cultural sociology readerA comprehensive and clever mix of classic and contemporary essays on the sociology of culture.

Cultural sociology has grown to exercise a deep influence on other subfields over the last forty years, on areas such as the study of race and ethnicity, education, social movements, economic sociology, and political sociology. This mix of essays is an essential resource for understanding this fast growing, dynamic area of sociology. An introduction outlines the building blocks of a sociological approach to studying culture, and helpful headnotes guide students through each reading.

 

See the publisher’s website for an overview of included essays and PDF access to the introductory chapter.

Publications on knowledge work and policy discourses

Some interesting recent publications co-authored by CS group members:

Singh, P., Märtsin, M., Glasswell, K. (2013). Knowledge Work at the Boundary: Making a Difference to Educational Disadvantage. Learning, Culture and Social Interaction, In Press, Corrected Proof, Available online 15 March 2013

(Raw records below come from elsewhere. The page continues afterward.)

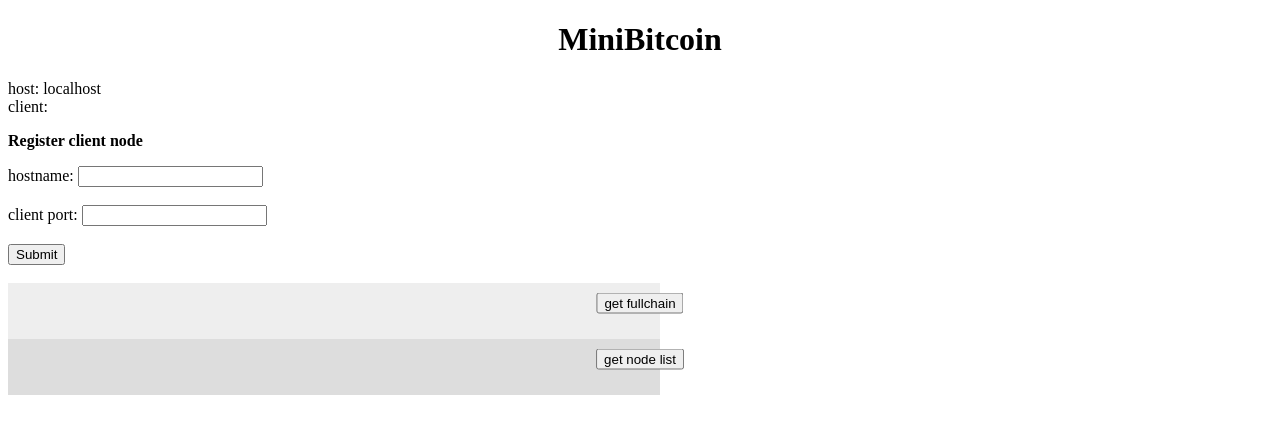
Repository: lam4562311/Minibitcoin
Page: http://localhost/
An editor plug-in stored every save of this project. The page is shown before and after a run of saves, followed by the edit.
The browser window is 1280 px wide. The pictures show the whole page.
Some web libraries are served in a nearby version. The page is served by the project's application, run on Flask 3 (bitcoin-5003.py).

Above is the page before, as saved 2022-04-09 17:01:26.

### templates/homepage.html
<!DOCTYPE html>
<html>
<head>
    <style>
        .center {
          margin:10px 0px 10px 0px;
          position: absolute;
          left: 50%;
          -ms-transform: translate(-50%, -50%);
          transform: translate(-50%, -50%);
        }

        /* Create two equal columns that floats next to each other */
        .column {
        float: left;
        width: 50%;
        padding: 10px;
        }

        /* Clear floats after the columns */
        .row:after {
        content: "";
        display: table;
        clear: both;
        </style>
</head>
    <body>

        <h1><center> MiniBitcoin </center></h1>
        <span> host:</span>
        <span id="hostname_span"></span><br>
        <span>client:</span>
        <span id="client_id_span"></span><br>
        <p><strong>Register client node</strong><br>
        </p>
        <form  method="post" id="Register_form">
            <label for="hostname">hostname:</label>
            <input type="text" id="node" name="node"><br><br>
            <label for="port">client port:</label>
            <input type="text" id="com_port" name="com_port"><br><br>
            <input type="submit" value="Submit" id="form_submit">
        </form>
        <span id="register_node_span"></span>
        <br>
        <div class="row">
            <div class="column" style="background-color:#EEEEEE">
                    <div class="center">
                        <button id="get_chain_bt">get fullchain</button>
                    </div>
                <br>
                <span id="fullchain_span"></span>
                <br>
            </div>
            <div class="column" style="background-color:#DDDDDD">
                    <div class="center">
                        <button id="get_node_bt">get node list</button>
                    </div>
                <br>
                <span id="node_list_span"></span>
                <br>
            </div>
        </div>
    <script src="//ajax.googleapis.com/ajax/libs/jquery/1.9.1/jquery.min.js"></script>
    <script src="{{url_for("static", filename="index.js")}}"></script>
    </body>
</html>

### bitcoin-5003.py
from operator import contains
import wx
from bitcoinclass import Transaction,Wallet,Block,Blockchain
from flask import Flask, jsonify, request, render_template, redirect, url_for, send_file
from urllib.parse import urlparse
import json
import re
import requests
import io
import logging
app = Flask(__name__)

#Flask API
@app.route('/new_transaction', methods=['POST'])
def new_transaction():
    values = request.form

    # Check that the required fields are in the PoST'ed data
    required = ['recipient_address', 'amount']
    if not all(k in values for k in required):
        return 'Missing values', 400

    #Create a new Transaction
    transaction = Transaction(myWallet.identity, values['recipient_address'], values[ 'amount'])
    transaction.add_signature(myWallet.sign_transaction(transaction))
    transaction_result = blockchain.add_new_transaction(transaction)

    if transaction_result:
        response = { 'message': 'Transaction will be added to Block'}
        return jsonify(response), 201
    else:
        response = {'message': 'Invalid Transaction!'}
        return jsonify(response), 406

@app.route( '/get_transactions' , methods=[ 'GET'])
def get_transactions():
    #Get transactions from transactions pool
    transactions = blockchain.unconfirmed_transactions
    response = {'transactions' : transactions}
    return jsonify(response), 200

@app.route('/chain', methods=['GET'])
def last_ten_blocks():
    response = {
        'chain' : blockchain.chain[-10:],
        'length': len(blockchain.chain),
    }
    return jsonify(response), 200


@app.route('/fullchain', methods=['GET'])
def full_chain():
    response = {
    'chain' : json.dumps(blockchain.chain),
    'length' : len(blockchain.chain),
    }
    return jsonify (response), 200

@app.route('/get_nodes', methods=['GET'])
def get_nodes():
    nodes = list(blockchain.nodes)
    response = {'nodes' : nodes}
    return jsonify(response), 200

@app.route('/register_node', methods=['POST'])
def register_node():
    values = request.form
    node = values.get('node')
    com_port = values.get('com_port')
    if node is None and com_port is None:
        return "Error: Please supply a valid list of nodes", 400
    if com_port is not None:
        blockchain.register_node(request.remote_addr + ":" + com_port)
        node = request.remote_addr + ":" + com_port
        app.logger.warning(node)
    else:
        blockchain.register_node(node)
    node_list = requests.get('http://' + node + '/get_nodes')
    if node_list.status_code == 200:
        node_list = node_list.json()['nodes']
        for node in node_list:
            blockchain.register_node( node)

    for new_nodes in blockchain.nodes:
        requests.post( 'http://' + new_nodes + '/register_node' , data={'com_port':str(port)})

    replaced = blockchain.consensus()
    if replaced:
        app.logger.warning('replaced')
        response ={
        'message' : 'Longer authoritative chain found from peers, replacing ours' ,
        'total_nodes ' : [node for node in blockchain.nodes]}
    else:
        response ={
        'message': 'New nodes have been added,but our chain is authoritative',
        'total_nodes' : [node for node in blockchain.nodes]
    }
    return jsonify(response), 201

@app.route('/consensus', methods=['GET'])
def consensus():
    replaced = blockchain.consensus()
    if replaced:
        app.logger.info('replaced')
        response = {
            'message' : 'our chain was replaced',
        }
    else:
        app.logger.info('not replaced')
        response = {
        'message ' : 'our chain is authoritative',
        }
    return jsonify(response), 200

@app.route('/mine', methods=[ 'GET'])
def mine():
    blockchain.boardcast_transactions(request.host)

    newblock = blockchain.mine(myWallet)
    for node in blockchain.nodes:
        ans = requests.get('http://' + node + '/consensus')
        app.logger.info(ans)
    response = {
        'index' : newblock.index,
        'transactions' : newblock.transactions,
        'timestamp' : newblock.timestamp,
        'nonce' : newblock.nonce,
        'hash' : newblock.hash,
        'previous_hash' : newblock.previous_hash
    }
    return jsonify( response), 200

@app.route('/import_key', methods=['POST'])
def import_key():
    f = request.files['file']
    blob = f.read()
    myWallet.import_key(blob)
    return 'key imported successfully'

@app.route('/export_key', methods=['GET'])
def export_key():
    blob = myWallet.export_key()
    return send_file(
        io.BytesIO(blob),
        mimetype='application/octet-stream',
        as_attachment = True,
        attachment_filename = "keyfile")

@app.route('/get_status', methods=['GET'])
def get_status():
    response ={
        'public_key' : myWallet.identity,
        'balance': blockchain.get_balance(myWallet.identity)
    }
    return jsonify(response),200

@app.route('/update_balance', methods=['PUT'])
def update_balance():
    myWallet.balance = blockchain.get_balance(myWallet.identity)
    response = {'message': 'Balance updated'}
    return jsonify(response), 200

@app.route('/sync_transactions', methods=['GET'])
def sync_transactions():
    result = blockchain.boardcast_transactions(request.host)
    if result:
        response = {
            'message': 'Synchronized Transactions'
        }
    else:
        resonse = {'message': 'False'}
    return jsonify(resonse), 200

@app.route('/')
def index():
    return render_template('homepage.html')

if __name__ == '__main__':
    myWallet = Wallet()
    blockchain = Blockchain()
    port = 5003
    app.logger.setLevel(logging.DEBUG)
    app.run(host='127.0.0.1', port=port, debug = True)

### static/index.js
let get_chain_bt = document.querySelector("#get_chain_bt");
let get_node_bt = document.querySelector("#get_node_bt");

let full_chain_span = document.querySelector("#fullchain_span")
let full_node_span = document.querySelector("#node_list_span")
let hostname_span = document.querySelector("#hostname_span")
let client_id_span = document.querySelector("#client_id_span")
let register_node_span = document.querySelector("#register_node_span")
let Register_node_submit_listener = document.getElementById("Register_form").addEventListener("submit", formSubmit);

hostname_span.innerHTML = window.location.hostname;
client_id_span.innerHTML = window.location.port;

function get_full_chain(){
    $.ajax({
        type: "GET",
        contentType: "application/json; charset=utf-8",
        url:"/fullchain",
        dataType: "json",
        success: (data) => {
            full_chain_span.innerHTML = JSON.stringify(data);
        }
    });
    querystring = window.location.search;
}

function get_node_list(){
    $.ajax(
        {
            type: "GET",
            contentType: "application/json; charset: utf-8",
            url:"/get_nodes",
            dataType: "json",
            success: (data) => {
                full_node_span.innerHTML = JSON.stringify(data);
            }
        }
    )
}

function formSubmit(event) {
    event.preventDefault();
    $.ajax({
        url : "/register_node",
        type: 'post',
        data:$('#Register_form').serialize(),
        statusCode: {
            201: function(response) {
                register_node_span.innerHTML = JSON.stringify(response);
        },
        200: function(response) {
            alert(JSON.stringify(response.messages));
            register_node_span.innerHTML = "Total ndoe: "+JSON.stringify(response.total_nodes);
        },
      statusCode: {
        400: function(response) {
            alert(JSON.stringify(response.messages));
            register_node_span.innerHTML = "Total ndoe: "+JSON.stringify(response.total_nodes);
        },
    }
}
    });
  }
$(get_chain_bt).click(()=>get_full_chain());
$(get_node_bt).click(()=>get_node_list());

After the next 2 saves:
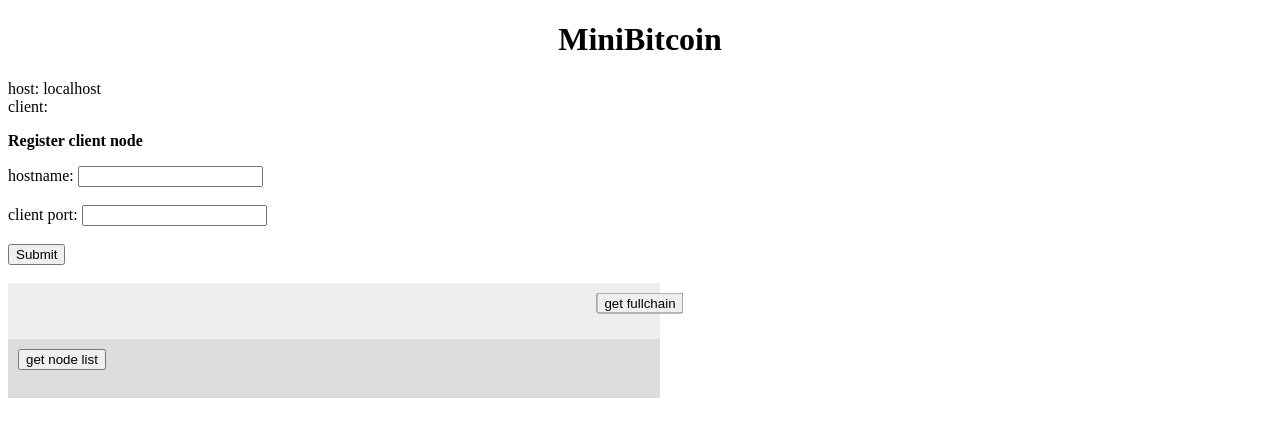
The 2 saves are shown as one change because 1 did not build or start.
The last was saved 70 s later.
--- a/templates/homepage.html
+++ b/templates/homepage.html
@@ -52,9 +52,9 @@
                 <br>
             </div>
             <div class="column" style="background-color:#DDDDDD">
-                    <div class="center">
+
                         <button id="get_node_bt">get node list</button>
-                    </div>
+
                 <br>
                 <span id="node_list_span"></span>
                 <br>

Abstract
This paper aims to contribute to the literature about boundary crossing and explicate how boundaries carry learning potential. We aim to do this by theorising the work of school-based researchers (SBRs) in a school–university partnership project aimed at addressing issues of educational disadvantage. We conceptualise the worlds of teaching and research as characterised by different types of knowledge work and ways of knowing, and by different interaction rituals and emotional investments for engaging with that knowledge. Yet we also contend that the practice boundary that separates also connects and intertwines, as people, objects and knowledge move back and forth across it and become transformed in the process. We suggest that the kind of transformative knowledge work discussed in this paper entails understanding the power and control relations involved in recontextualising knowledge as it moves across the research–practice gap. This process necessitates recognising and acknowledging the emotional investments, energies and interaction rituals attached to local, domain specific knowledge and ways of knowing. By discussing the work of school-based researchers we aim to show how processes of recontextualisation at the boundary between researcher and practitioner knowledge can hold the potential to make a difference to issues of seemingly entrenched educational disadvantage.

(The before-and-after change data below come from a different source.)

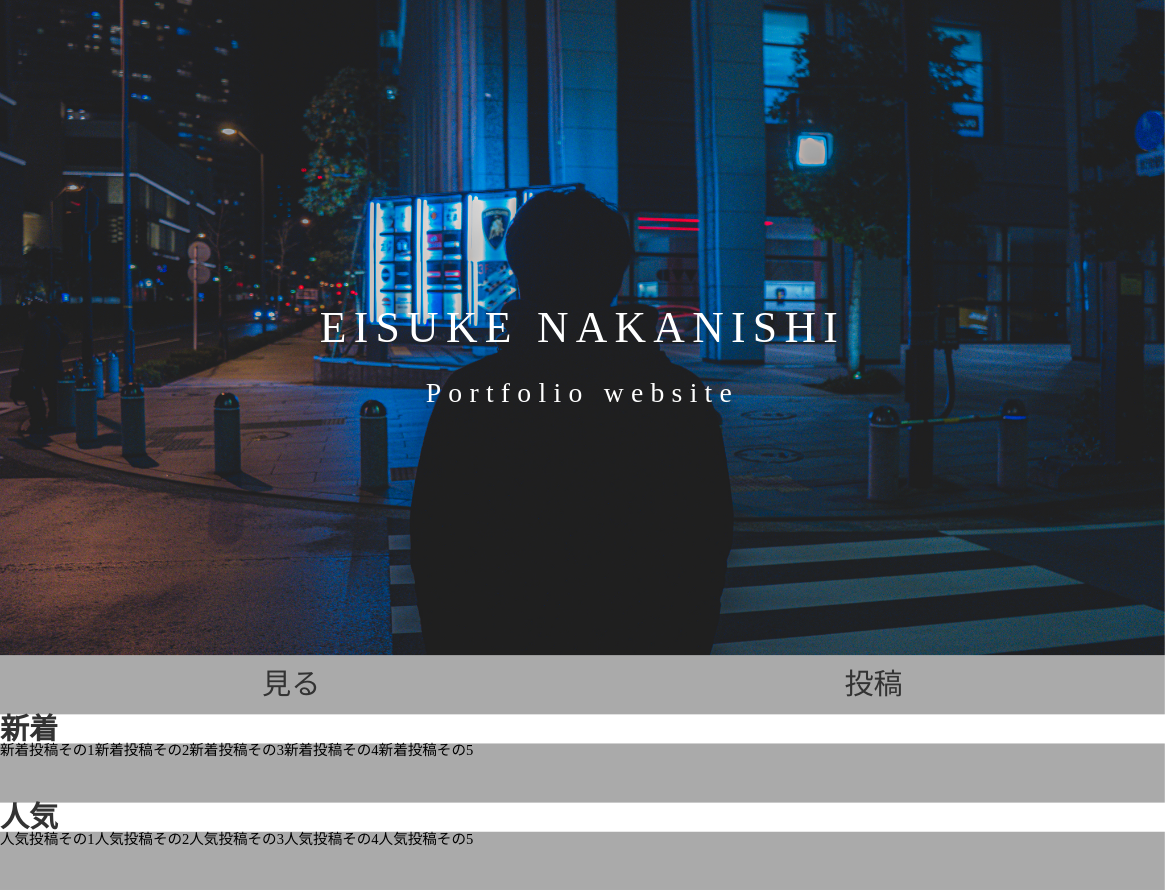
Repository: KustomApe/LandorusInc
Page: index.html
These files come from the project's save history. The page is drawn as it stood at one moment and after the next save; the edit follows.
The browser window is 1280 px wide. The pictures show the whole page, at 91% of full size.

Above is the page before, as saved 2021-07-24 13:13:07.

### index.html
<!DOCTYPE html>
<html lang="ja">
<head>
    <meta charset="UTF-8">
    <meta http-equiv="X-UA-Compatible" content="IE=edge">
    <meta name="viewport" content="width=device-width, initial-scale=1.0">
    <title>掲示板</title>
    <link rel="stylesheet" href="./assets/css/html5doctor.css">
    <link rel="stylesheet" href="./assets/css/style.css">
</head>
<body>
<div id="wrap">
    <div id="main_img">
        <h1>EISUKE NAKANISHI</h1>
        <h2>Portfolio website</h2>
    </div>
    <div class="contents">
        <ul id="main_btn">
            <li>見る</li>
            <li>投稿</li>
        </ul>
        <h2>新着</h2>
        <ul class="topics">
            <li>新着投稿その1</li>
            <li>新着投稿その2</li>
            <li>新着投稿その3</li>
            <li>新着投稿その4</li>
            <li>新着投稿その5</li>
        </ul>
        <h2>人気</h2>
        <ul class="topics">
            <li>人気投稿その1</li>
            <li>人気投稿その2</li>
            <li>人気投稿その3</li>
            <li>人気投稿その4</li>
            <li>人気投稿その5</li>
        </ul>
    </div>
</div>
</body>
</html>

### assets/css/html5doctor.css
html, body, div, span, object, iframe,
h1, h2, h3, h4, h5, h6, p, blockquote, pre,
abbr, address, cite, code,
del, dfn, em, img, ins, kbd, q, samp,
small, strong, sub, sup, var,
b, i,
dl, dt, dd, ol, ul, li,
fieldset, form, label, legend,
table, caption, tbody, tfoot, thead, tr, th, td,
article, aside, canvas, details, figcaption, figure,
footer, header, hgroup, menu, nav, section, summary,
time, mark, audio, video {
    margin:0;
    padding:0;
    border:0;
    outline:0;
    font-size:100%;
    vertical-align:baseline;
    background:transparent;
}

body {
    line-height:1;
}

article,aside,details,figcaption,figure,
footer,header,hgroup,menu,nav,section {
    display:block;
}

nav ul {
    list-style:none;
}

blockquote, q {
    quotes:none;
}

blockquote:before, blockquote:after,
q:before, q:after {
    content:'';
    content:none;
}

a {
    margin:0;
    padding:0;
    font-size:100%;
    vertical-align:baseline;
    background:transparent;
}

/* change colours to suit your needs */
ins {
    background-color:#ff9;
    color:#000;
    text-decoration:none;
}

/* change colours to suit your needs */
mark {
    background-color:#ff9;
    color:#000;
    font-style:italic;
    font-weight:bold;
}

del {
    text-decoration: line-through;
}

abbr[title], dfn[title] {
    border-bottom:1px dotted;
    cursor:help;
}

table {
    border-collapse:collapse;
    border-spacing:0;
}

/* change border colour to suit your needs */
hr {
    display:block;
    height:1px;
    border:0;
    border-top:1px solid #cccccc;
    margin:1em 0;
    padding:0;
}

input, select {
    vertical-align:middle;
}

### assets/css/style.css
@charset "utf-8";

body {
    width: 100%;
    max-width: 1920px;
}

div#main_img {
    position: relative;
    display: block;
    width: 100%;
    height: 100vh;
    background: url('../img/main.jpg');
    background-size: cover;
}

div#main_img h1 {
    position: absolute;
    top: 50%;
    left: 50%;
    transform: translate(-50%, -50%);
    -webkit-transform: translate(-50%, -50%);
    -ms-transform: translate(-50%, -50%);
    color: #fff;
    font-size: 3rem;
    font-weight: lighter;
    letter-spacing: 0.5rem;
}

div#main_img h2 {
    position: absolute;
    top: 60%;
    left: 50%;
    transform: translate(-50%, -50%);
    -webkit-transform: translate(-50%, -50%);
    -ms-transform: translate(-50%, -50%);
    color: #fff;
    font-size: 1.9rem;
    font-weight: lighter;
    letter-spacing: 0.5rem;
}

div.contents {
    width: 100%;
}

div.contents ul#main_btn {
    list-style: none;
    display: flex;
    width: 100%;
    height: 9vh;
    background: #aaa;
}

div.contents ul#main_btn li {
    display: block;
    width: 100%;
    height: 5vh;
    line-height: 5vh;
    margin: 0 auto;
    padding: 2vh 0;
    font-size: 2rem;
    color: #333;
    text-align: center;
}

div.contents h2 {
    font-size: 2rem;
    color: #333;
}

ul.topics {
    list-style: none;
    display: flex;
    width: 100%;
    height: 9vh;
    background: #aaa;
}

After the next save:
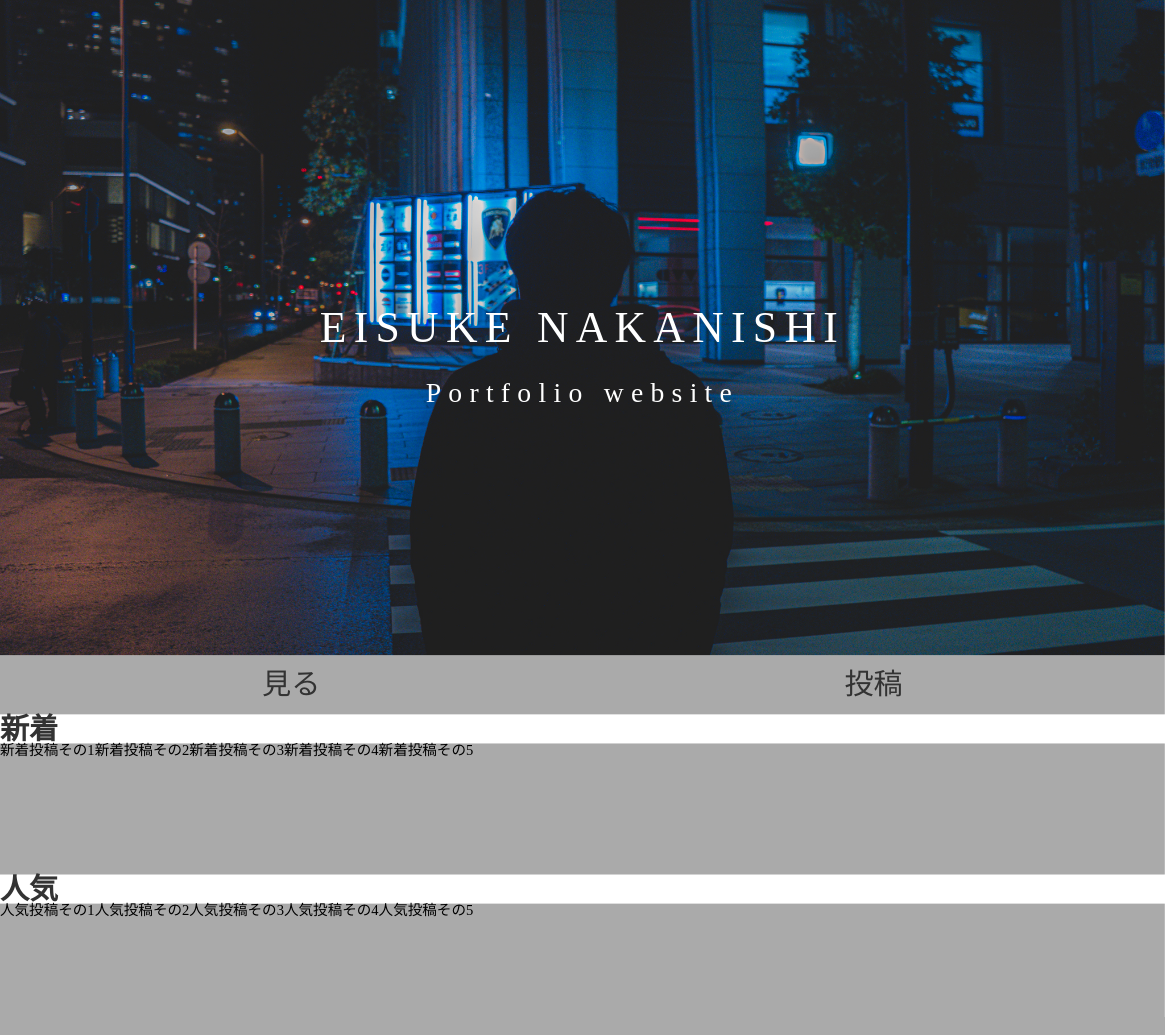
Saved 11 s later.
--- a/assets/css/style.css
+++ b/assets/css/style.css
@@ -73,6 +73,6 @@ ul.topics {
     list-style: none;
     display: flex;
     width: 100%;
-    height: 9vh;
+    height: 20vh;
     background: #aaa;
 }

Singh, P.,Thomas, S. & Harris, J. (2013) Recontextualising policy discourses: a Bernsteinian perspective on policy interpretation, translation, enactment, Journal of Education Policy, DOI:10.1080/02680939.2013.770554

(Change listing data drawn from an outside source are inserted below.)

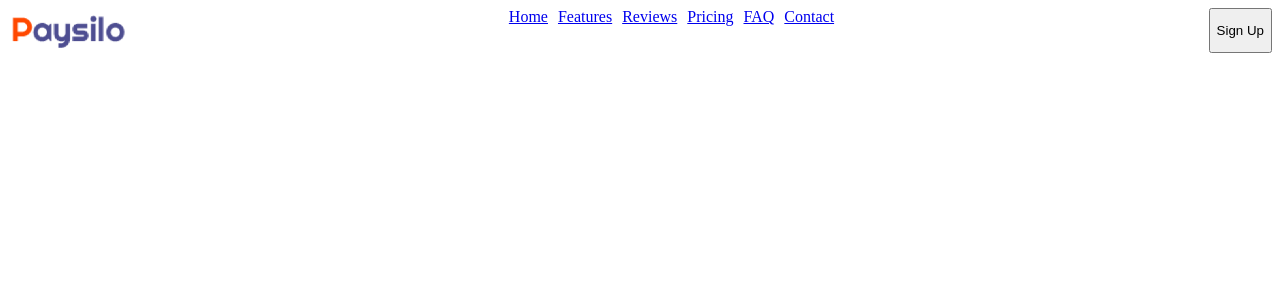
Repository: albertstepanek/test123
Page: index.html
An editor plug-in stored every save of this project. The page is shown before and after the next save, followed by the edit.
The browser window is 1280 px wide. The pictures show the whole page.

Above is the page before, as saved 2023-06-16 10:26:18.

### index.html
<!DOCTYPE html>
<html lang="en">
<head>
    <meta charset="UTF-8">
    <meta http-equiv="X-UA-Compatible" content="IE=edge">
    <meta name="viewport" content="width=device-width, initial-scale=1.0">
    <link rel="stylesheet" href="styles.css">
    <title>Document</title>
</head>
<body>
    <div class="nav">
        <img class="navimg" src="logo.png" alt="logo">

    <ul>
        <li><a class="navitem" href="default.asp">Home</a></li>
        <li><a class="navitem" href="news.asp">Features</a></li>
        <li><a class="navitem" href="contact.asp">Reviews</a></li>
        <li><a class="navitem" href="about.asp">Pricing</a></li>
        <li><a class="navitem" href="about.asp">FAQ</a></li>
        <li><a class="navitem" href="about.asp">Contact</a></li>

      </ul>
      <button class="navbutton">Sign Up</button>
    </div>
</body>
</html>

### styles.css
ul {
    list-style-type: none;
    margin: 0;
    padding: 0;
    display: flex;
    justify-content: right;

  }
  .navimg {
    width: 10%;
  }
 .nav {
       display: flex;
       justify-content: space-between;
    }

    .navitem {

    margin: 5px;
    }

After the next save:
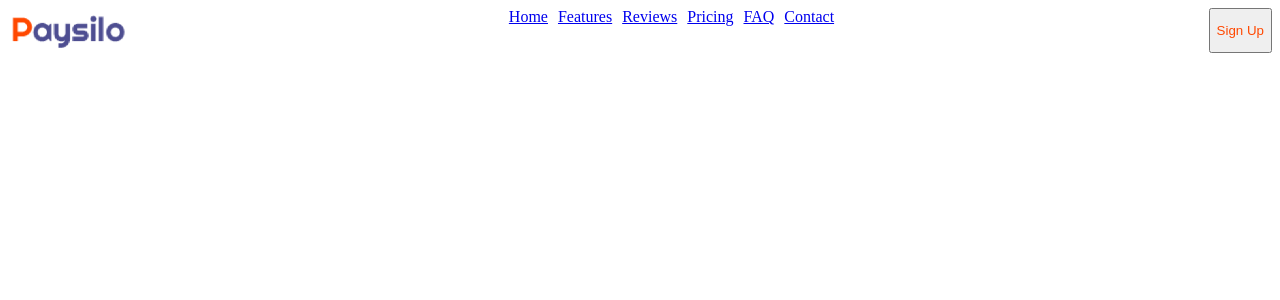
Saved 71 s later.
--- a/styles.css
+++ b/styles.css
@@ -18,3 +18,7 @@
 
     margin: 5px;
     }
+    .navbutton {
+
+        color: #FF4800        ;
+    }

Abstract
This paper contributes to critical policy research by theorising one aspect of policy enactment, the meaning making work of a cohort of mid-level policy actors. Specifically, we propose that Basil Bernstein’s work on the structuring of pedagogic discourse, in particular, the concept of recontextualisation, may add to understandings of the policy work of interpretation and translation. Recontextualisation refers to the relational processes of selecting and moving knowledge from one context to another, as well as to the distinctive re-organisation of knowledge as an instructional and regulative or moral discourse. Processes of recontextualisation necessitate an analysis of power and control relations, and therefore add to the Foucauldian theorisations of power that currently dominate the critical policy literature. A process of code elaboration (decoding and recoding) takes place in various recontextualising agencies, responsible for the production of professional development materials, teaching guidelines and curriculum resources. We propose that mid-level policy actors are crucial to the work of policy interpretation and translation because they are engaged in elaborating the condensed codes of policy texts to an imagined logic of teachers’ practical work. To illustrate our theoretical points we draw on data; collected for an Australian research project on the accounts of mid-level policy actors responsible for the interpretation of child protection and safety policies for staff in Queensland schools.